During the show, little kids waded in the water in front of the raft and people with bicycles sat on beach blankets. St. Paul resident Sam Ecker, 26, was entranced.
“It got kind of emotional!” he exclaimed after the show. “The chef seduced a giant fish, and it was beautiful.”
While the hula hooping and aerial gymnastics delighted, Ecker and many others seemed most enchanted by the cast members themselves.
“I thought it was an amazing production put on by these endearing, creative weirdos,” Ecker said.
Despite the show's novelty to many who attended in Minneapolis, this is not the first river circus to float through town. Forty years ago, St. Paul artist Nicole Mary Milligan says she participated in a troupe known as the Circle of Water Circus.
Similarly to Flotsam, they used their performers' talent to raise awareness of potential impacts of climate change on the Mississippi. Milligan noted the differences in communicating this message in 1983 versus 2023, as well as how much has stayed the same.
“We wanted people to understand that the earth was in jeopardy, the water was in jeopardy,” Milligan said. “I don't know if they listen now to that.”
Webley doesn't envision the Flotsam shows inspiring viewers to take activist roles. But he does hope they recognize the passion the performers invest into it.
“To me, the message is, like, you can do really different things in this life,” he said. “You can build a raft out of garbage and float down the river with your friends and do shows for people.”
And Milligan is rooting for them.
“Somebody needs to come into town as the magical stranger and remind people, there is hope. There is joy. There is kindness. And it's inside of you,” she said.

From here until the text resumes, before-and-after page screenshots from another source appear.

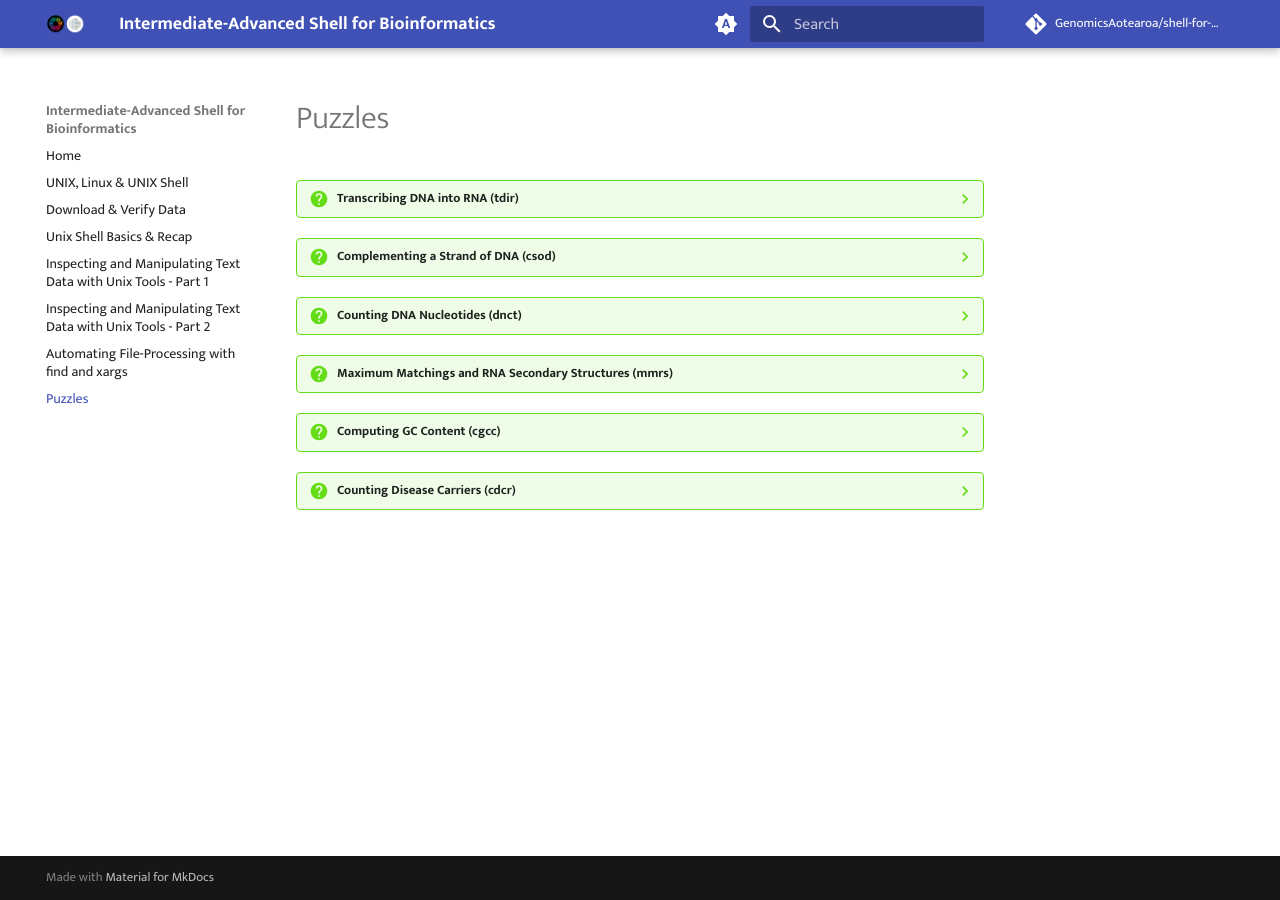
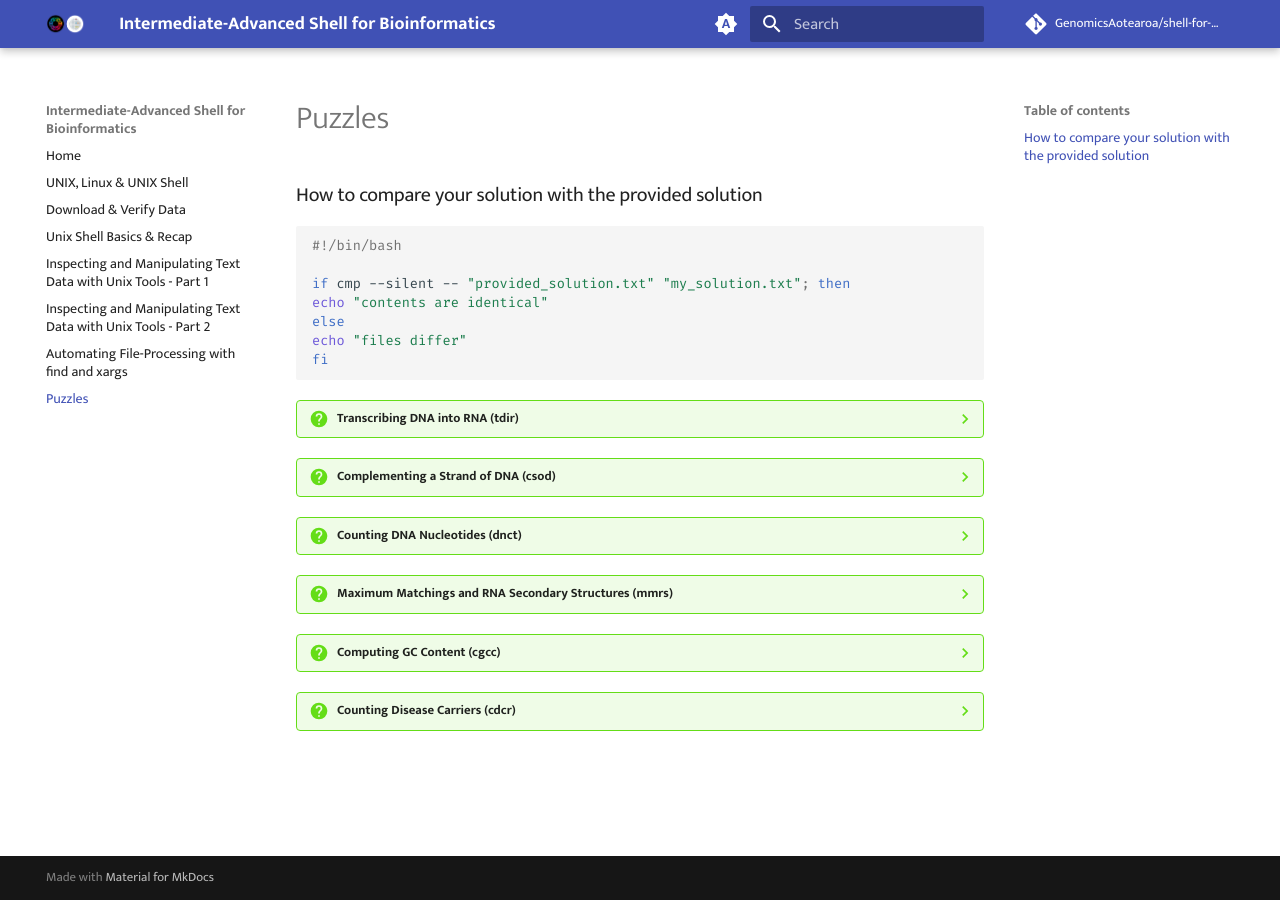
Before and after one commit to GenomicsAotearoa/shell-for-bioinformatics, an MkDocs documentation site: the page built from docs/puzzles.md, in a window 1280 px wide. Built offline with MkDocs 1.6.1 and Material for MkDocs 9.7.7, drawn with Linux system fonts in a browser that asks for light colours; comment, search, counter and statistics services are not loaded.

Commit message:
add more content to puzzles

````diff
--- a/docs/puzzles.md
+++ b/docs/puzzles.md
@@ -1,5 +1,19 @@
 # Puzzles
 
+
+
+### How to compare your solution with the provided solution
+
+
+```bash
+#!/bin/bash
+
+if cmp --silent -- "provided_solution.txt" "my_solution.txt"; then
+echo "contents are identical"
+else
+echo "files differ"
+fi
+```
 
 
 ??? question "Transcribing DNA into RNA (tdir)"
````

The Flotsam River Circus performs in Lake City, Minn., Wednesday at 6 p.m.